Manpower shortages in policing in Vermont — both as the result of a lack of financial resources and of the nationwide calls for downsizing or defunding law enforcement agencies with the rise of the Black Lives Matter movement and highly publicized slayings of unarmed people of color — have affected the Windsor County Sheriff’s Department as well. Battista insists that a change of course is in order — and he believes he has the tools, expertise, and sensitivity to human needs to make it happen.
“We’re always behind the eight ball when trying to respond to complaints whenever manpower is down, so we’re never going to get ahead of the ball,” the deputy commented. “One of my big plans, of course, is diversity in hiring, but also to go to colleges that have a law enforcement program, criminal justice programs, get the department to be a part of the curriculum so that people can get internships and get credit for what they are doing with us. In the summertime, when they are off school, we want them to work for us, getting real-life experience in the work that they want to do.”
Battista also advocates for a restructuring of the way law enforcement happens in Windsor County, where only a third of the 24 municipalities in the county have their own police forces, while the remaining towns rely on a combination of contracted services from the Sheriff’s Department and the Vermont State Police to meet their policing needs. “My ultimate vision is to have a Windsor County public safety bureau,” he stated, “Let’s take our volunteer fire departments, our public works departments — we can combine our resources, get one command or communications center, where we all have equal say . We can get our own repeaters, our own frequencies, put them on all our radios, which obviously would increase our ability to communicate effectively. We could look at common body and cruiser cameras tied to GPS and computers and bring them all together,” Battista continued. “I know it’s something that hasn’t been done up until now because of the cost, but if we start pooling our money, taking a creative approach, bringing a fundraising and grant professional on staff, you can get it done.”
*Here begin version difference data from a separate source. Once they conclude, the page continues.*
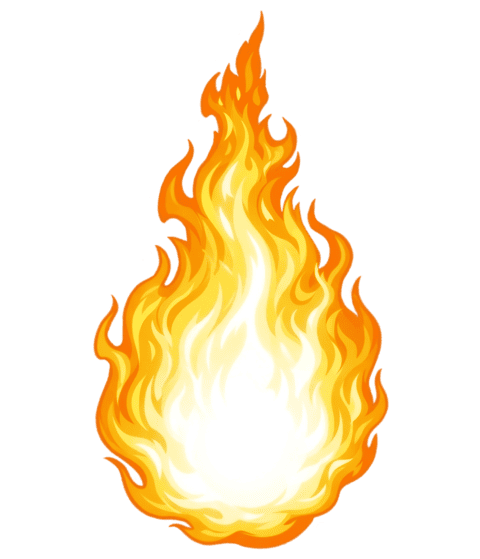
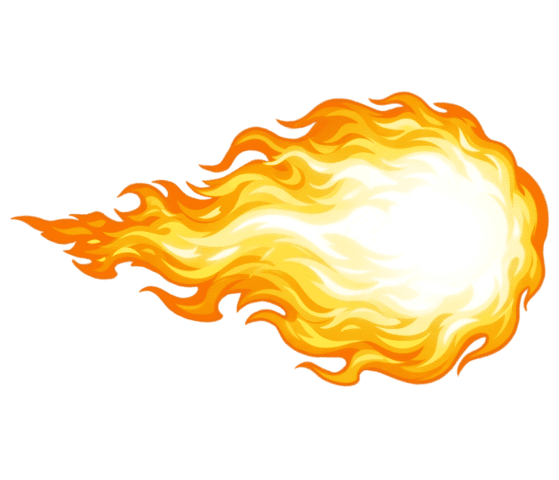
Fix soot, fireball visuals, and jump arc
Soot (flamethrower):
- Double rAF ensures CSS transition fires correctly on restore;
  CPU no longer stays permanently dark after being hit

Fireball:
- New horizontal fireball image (no rotation needed)
- scaleX(-1) via CSS variable for CPU→player direction
- Fireball now stops at target and dissolves with clip-path wipe
  from impact side (core disappears first, tail burns out)
- Removed off-screen continuation

Jump attack:
- Replaced decoupled CSS transition + keyframe with single RAF loop
  controlling X (ease-in-out) and Y (sin parabola) simultaneously
- Landing point calculated from actual defender chest position via
  getBoundingClientRect — no more hardcoded 67%
- Running jump variant (35% chance): bigger arc (-170px vs -132px),
  slightly longer duration (1050ms vs 880ms), shows run frames first

diff --git a/index.html b/index.html
@@ -651,13 +651,22 @@
             position: absolute;
             pointer-events: none;
             z-index: 15;
-            width: 52px;
+            width: 82px;
+            height: auto;
             filter: drop-shadow(0 0 8px #ff8800) drop-shadow(0 0 18px #ff4400) brightness(1.1);
+            transform-origin: center center;
         }
         @keyframes fp-fireball-wobble {
-            0%, 100% { transform: rotate(var(--rot, 0deg)) scaleX(1)   scaleY(1);   }
-            25%       { transform: rotate(var(--rot, 0deg)) scaleX(1.06) scaleY(0.96); }
-            75%       { transform: rotate(var(--rot, 0deg)) scaleX(0.96) scaleY(1.06); }
+            0%, 100% { transform: scaleX(var(--flip,1)) scaleY(1);    }
+            40%       { transform: scaleX(var(--flip,1)) scaleY(0.88); }
+        }
+        @keyframes fb-dissolve-right {
+            0%   { clip-path: inset(0 0%   0 0); opacity: 1; }
+            100% { clip-path: inset(0 100% 0 0); opacity: 0; }
+        }
+        @keyframes fb-dissolve-left {
+            0%   { clip-path: inset(0 0 0 0%  ); opacity: 1; }
+            100% { clip-path: inset(0 0 0 100%); opacity: 0; }
         }
 
         .fp-projectile {
@@ -14374,51 +14383,84 @@
                 stopRunAnimation(attackerEl);
                 playFootstep();
             } else if (event.jumpAttack) {
-                // Jump attack: arc up toward opponent, last attack frame at peak (rotated), landing reverse anim
-                const jaImg  = attackerEl.querySelector('img.character-png');
-                const jaBody = attackerEl.querySelector('.fighter-body');
-                const jaPeakAnimType = attackType; // punch or kick
-                const jaPeakFrames   = jaImg?.['_' + jaPeakAnimType + 'Frames'] || [];
-                // Rotation: punch 35°, kick 45° — mirrored for CPU
-                const rotAngle  = jaPeakAnimType === 'kick' ? 45 : 35;
-                // CPU img already has scaleX(-1) via CSS — must include it in inline transform
-                // or the flip is lost. Player has no base flip so just rotate.
-                const isCpuAtt  = attacker === 'cpu';
-                const baseXform = isCpuAtt ? 'scaleX(-1) ' : '';
+                const jaImg      = attackerEl.querySelector('img.character-png');
+                const jaPeakFrames = jaImg?.['_' + attackType + 'Frames'] || [];
+                const rotAngle   = attackType === 'kick' ? 45 : 35;
+                const isCpuAtt   = attacker === 'cpu';
+                const baseXform  = isCpuAtt ? 'scaleX(-1) ' : '';
 
+                // Running jump variant (35%): bigger arc + brief run-up
+                const isRunningJump = Math.random() < 0.35;
+                const JUMP_DUR  = isRunningJump ? 1050 : 880;
+                const PEAK_H    = isRunningJump ? -170 : -132;
+
+                // Airborne pose
                 if (jaImg) {
                     jaImg._idleSrc = jaImg._idleSrc || jaImg.src;
-                    // Frame 8 = airborne pose
                     jaImg.src = jaImg._runFrames?.[8] || jaImg.src;
-                    // At peak (~400ms): last attack frame, rotated diagonally downward
-                    if (jaPeakFrames.length > 0) {
-                        setTimeout(() => {
-                            jaImg.src = jaPeakFrames[jaPeakFrames.length - 1];
-                            jaImg.style.transition = 'transform 0.08s ease-out';
-                            jaImg.style.transform  = `${baseXform}rotate(${rotAngle}deg)`;
-                        }, 400);
-                    }
                 }
 
-                // Arc + horizontal travel — ease-in-out so arrival is gradual (less vertical drop feel)
-                if (jaBody) jaBody.classList.add('jump-attack-arc');
-                attackerEl.style.transition = 'left 0.93s ease-in-out, right 0.93s ease-in-out';
-                if (attacker === 'player') attackerEl.style.left  = '67%';
-                else                       attackerEl.style.right = '67%';
-                await sleep(950);
-                attackerEl.style.transition = '';
-                if (jaBody) jaBody.classList.remove('jump-attack-arc');
+                // Precise landing: attacker center lands at defender chest center
+                const arenaEl   = document.getElementById('arena');
+                const zoom      = getGameZoom();
+                const arenaRect = arenaEl.getBoundingClientRect();
+                const atkRect   = attackerEl.getBoundingClientRect();
+                const defBodyEl = defenderEl.querySelector('.fighter-body') || defenderEl;
+                const defRect   = defBodyEl.getBoundingClientRect();
+                const atkW      = atkRect.width  / zoom;
+                const arenaW    = arenaEl.offsetWidth;
+                const startLeft = (atkRect.left - arenaRect.left) / zoom;
+                const atkCx     = startLeft + atkW / 2;
+                const defCx     = (defRect.left - arenaRect.left) / zoom + (defRect.width / zoom) / 2;
+                const deltaX    = defCx - atkCx;
+
+                // Peak attack frame
+                const peakMs = JUMP_DUR * (isRunningJump ? 0.40 : 0.36);
+                let peakDone = false;
+                const peakTmr = setTimeout(() => {
+                    if (!peakDone && jaImg && jaPeakFrames.length > 0) {
+                        peakDone = true;
+                        jaImg.src = jaPeakFrames[jaPeakFrames.length - 1];
+                        jaImg.style.transition = 'transform 0.08s ease-out';
+                        jaImg.style.transform  = `${baseXform}rotate(${rotAngle}deg)`;
+                    }
+                }, peakMs);
+
+                if (isRunningJump) animateRun(attackerEl, false, null);
+
+                // RAF: X ease-in-out + Y parabolic arc — both in sync
+                attackerEl.style.transition = 'none';
+                const jaEase = t => t < 0.5 ? 2*t*t : -1+(4-2*t)*t;
+                await new Promise(res => {
+                    const t0 = performance.now();
+                    const step = now => {
+                        const t  = Math.min((now - t0) / JUMP_DUR, 1);
+                        const tx = deltaX * jaEase(t);
+                        const ty = PEAK_H  * Math.sin(Math.PI * t);
+                        attackerEl.style.transform = `translate(${tx}px,${ty}px)`;
+                        if (t < 1) { requestAnimationFrame(step); return; }
+                        // Commit final position, clear transform
+                        attackerEl.style.transform = '';
+                        const finalLeft = startLeft + deltaX;
+                        if (!isCpuAtt) {
+                            attackerEl.style.left  = (finalLeft / arenaW * 100) + '%';
+                        } else {
+                            attackerEl.style.right = ((arenaW - finalLeft - atkW) / arenaW * 100) + '%';
+                        }
+                        res();
+                    };
+                    requestAnimationFrame(step);
+                });
+
+                clearTimeout(peakTmr);
                 stopRunAnimation(attackerEl);
                 playFootstep();
 
-                // Reset rotation on landing
+                // Reset image rotation on landing
                 if (jaImg) {
                     jaImg.style.transition = 'transform 0.15s ease-out';
                     jaImg.style.transform  = isCpuAtt ? 'scaleX(-1)' : '';
-                    setTimeout(() => {
-                        jaImg.style.transition = '';
-                        if (isCpuAtt) jaImg.style.transform = '';
-                    }, 180);
+                    setTimeout(() => { jaImg.style.transition = ''; if (isCpuAtt) jaImg.style.transform = ''; }, 180);
                 }
             } else {
                 // Normal first hit: run from starting corner to opponent
@@ -17082,51 +17124,43 @@
                 case 'fire':
                     if (power.includes('fireball')) {
                         const fbFromLeft  = caster === 'player';
-                        const fbArenaW    = arena.offsetWidth;
-                        const fbArenaH    = arena.offsetHeight;
-                        // Angle image: keep roughly upright, just lean ~20° in travel direction
-                        const fbRot       = fbFromLeft ? -20 : 20;
-                        // Travel endpoint well off-screen past the target
-                        const fbEndX      = fbFromLeft ? fbArenaW * 1.25 : -fbArenaW * 0.25;
-                        const fbEndY      = tp.y - 26; // aim at target center height
-                        const FB_TRAVEL   = 700;  // ms to reach target hit point
+                        const FB_TRAVEL   = 680;  // ms to reach target
                         const FB_INTERVAL = 920;  // ms between fireballs
+                        const fbFlip      = fbFromLeft ? 1 : -1;
+                        const fbImgH      = 46;   // half-height offset (image ~92px tall)
+                        const fbImgW      = 41;   // half-width  offset (image ~82px wide)
 
                         for (let fi = 0; fi < 3; fi++) {
                             setTimeout(() => {
-                                const fb    = document.createElement('img');
-                                fb.src      = 'Assets/Player/Effects/Fireball.png';
+                                const fb = document.createElement('img');
+                                fb.src   = 'Assets/Player/Effects/Fireball.png';
                                 fb.className = 'fp-fireball';
-                                const fbStartX = cp.x - 26;
-                                const fbStartY = cp.y - 52;
+                                const fbStartX = cp.x - fbImgW;
+                                const fbStartY = cp.y - fbImgH;
                                 fb.style.left = fbStartX + 'px';
                                 fb.style.top  = fbStartY + 'px';
-                                fb.style.setProperty('--rot', fbRot + 'deg');
-                                fb.style.animation = 'fp-fireball-wobble 0.28s ease-in-out infinite';
+                                // Flip for CPU→player (going left)
+                                fb.style.setProperty('--flip', fbFlip);
+                                fb.style.animation = 'fp-fireball-wobble 0.32s ease-in-out infinite';
                                 arena.appendChild(fb);
 
-                                // RAF travel loop — linear movement to off-screen
-                                const fbTStart   = performance.now();
-                                const fbTotalDur = FB_TRAVEL * (1 + (fbEndX - cp.x) / (tp.x - cp.x + 0.01) * 0.4);
-                                const fbDx       = fbEndX - fbStartX;
-                                const fbDy       = fbEndY - fbStartY;
-                                // Compute how far along [0..1] the target is
-                                const fbTotalDist = Math.sqrt(fbDx * fbDx + fbDy * fbDy);
-                                const fbTargDist  = Math.sqrt((tp.x - 26 - fbStartX) ** 2 + (tp.y - 52 - fbStartY) ** 2);
-                                const fbHitFrac   = fbTargDist / fbTotalDist;
-                                // Total animation time = FB_TRAVEL / fbHitFrac so target is hit at FB_TRAVEL ms
-                                const fbAnimDur   = Math.min(FB_TRAVEL / Math.max(fbHitFrac, 0.3), 2200);
+                                // Travel toward target (stop there — no off-screen continuation)
+                                const fbEndX  = tp.x - fbImgW;
+                                const fbEndY  = tp.y - fbImgH;
+                                const fbTStart = performance.now();
 
                                 const animFb = (now) => {
-                                    const t = Math.min((now - fbTStart) / fbAnimDur, 1);
-                                    fb.style.left = (fbStartX + fbDx * t) + 'px';
-                                    fb.style.top  = (fbStartY + fbDy * t) + 'px';
-                                    if (t < 1) requestAnimationFrame(animFb);
-                                    else fb.remove();
+                                    const t = Math.min((now - fbTStart) / FB_TRAVEL, 1);
+                                    fb.style.left = (fbStartX + (fbEndX - fbStartX) * t) + 'px';
+                                    fb.style.top  = (fbStartY + (fbEndY - fbStartY) * t) + 'px';
+                                    if (t < 1) { requestAnimationFrame(animFb); return; }
+                                    // Arrived at target — dissolve from impact side
+                                    fb.style.animation = `fb-dissolve-${fbFromLeft ? 'right' : 'left'} 0.32s ease-in forwards`;
+                                    fb.addEventListener('animationend', () => fb.remove(), { once: true });
                                 };
                                 requestAnimationFrame(animFb);
 
-                                // Impact at target position when fireball passes through
+                                // Impact effects at target
                                 setTimeout(() => {
                                     spawnImpact(tp.x, tp.y, 65, '#ff5500', 0);
                                     spawnParticles(tp.x, tp.y, fi === 0 ? 14 : 8, '#ff4400', 55);
@@ -17248,15 +17282,17 @@
                                 spawnImpact(tp.x, tp.y, 70, '#ff4400');
                                 spawnParticles(tp.x, tp.y, 8, '#ff6600');
                                 showHitEffect(target, 'normal');
-                                // Soot / charred effect: darken target for 2s, then fade out over 1s
+                                // Soot / charred effect: darken target for 2s, then fade out over 1.2s
                                 const sootImg = game[target]?.element?.querySelector('img');
                                 if (sootImg) {
-                                    const prevFilter = sootImg.style.filter || '';
                                     sootImg.style.transition = 'filter 0.08s ease-in';
                                     sootImg.style.filter = 'brightness(0.12) grayscale(1) contrast(1.4)';
                                     setTimeout(() => {
-                                        sootImg.style.transition = 'filter 1s ease-out';
-                                        sootImg.style.filter = prevFilter;
+                                        sootImg.style.transition = 'filter 1.2s ease-out';
+                                        // Double rAF ensures transition is active before the filter change
+                                        requestAnimationFrame(() => requestAnimationFrame(() => {
+                                            sootImg.style.filter = '';
+                                        }));
                                     }, 2000);
                                 }
                             }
Battista, like his opponent Palmer, is loath to see the sheriff’s department overtly politicized and he takes pains to avoid discussion of endorsements from Democratic Party leaders in the region for his primary campaign effort. But near the conclusion of last weekend’s discussion, he was clear about why he is running for sheriff as a Democrat.
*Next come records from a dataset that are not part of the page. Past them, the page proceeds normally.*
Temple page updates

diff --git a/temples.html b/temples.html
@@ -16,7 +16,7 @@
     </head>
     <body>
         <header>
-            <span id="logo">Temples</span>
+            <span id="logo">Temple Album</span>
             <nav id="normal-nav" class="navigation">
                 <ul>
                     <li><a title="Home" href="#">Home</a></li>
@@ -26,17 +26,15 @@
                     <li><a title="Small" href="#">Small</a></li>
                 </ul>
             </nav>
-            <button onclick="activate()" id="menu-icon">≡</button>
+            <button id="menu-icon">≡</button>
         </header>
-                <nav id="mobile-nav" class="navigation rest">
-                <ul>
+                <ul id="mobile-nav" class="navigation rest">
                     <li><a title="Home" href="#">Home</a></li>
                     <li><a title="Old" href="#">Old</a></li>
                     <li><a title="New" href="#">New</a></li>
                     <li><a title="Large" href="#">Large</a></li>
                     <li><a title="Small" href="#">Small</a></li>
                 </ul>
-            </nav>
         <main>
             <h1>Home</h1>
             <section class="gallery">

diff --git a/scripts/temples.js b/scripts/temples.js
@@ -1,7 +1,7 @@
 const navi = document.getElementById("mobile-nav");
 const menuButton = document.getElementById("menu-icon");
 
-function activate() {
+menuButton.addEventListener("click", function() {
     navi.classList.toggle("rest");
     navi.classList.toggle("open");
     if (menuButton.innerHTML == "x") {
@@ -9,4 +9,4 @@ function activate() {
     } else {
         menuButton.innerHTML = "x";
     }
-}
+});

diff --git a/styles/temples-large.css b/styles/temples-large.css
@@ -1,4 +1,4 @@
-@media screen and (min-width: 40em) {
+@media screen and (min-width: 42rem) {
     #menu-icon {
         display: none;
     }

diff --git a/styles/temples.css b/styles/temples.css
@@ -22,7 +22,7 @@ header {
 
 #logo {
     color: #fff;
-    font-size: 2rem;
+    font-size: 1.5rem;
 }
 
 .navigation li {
“The biggest thing that enthuses me about the Democrats is that they are always for the people,” Battista commented. “That’s always been my vision of what Democrats are about. My opponent says that we are unprofessional, he talks about policing for profit. I just balk at that kind of stuff. He’s never worked for a sheriff’s department for one day. We deal with traffic every day, we are in the courts every day, our people transport prisoners, and we are very good at deescalating. We don’t try to tune people up; we try to talk to them. We have a job to do. It’s never personal.”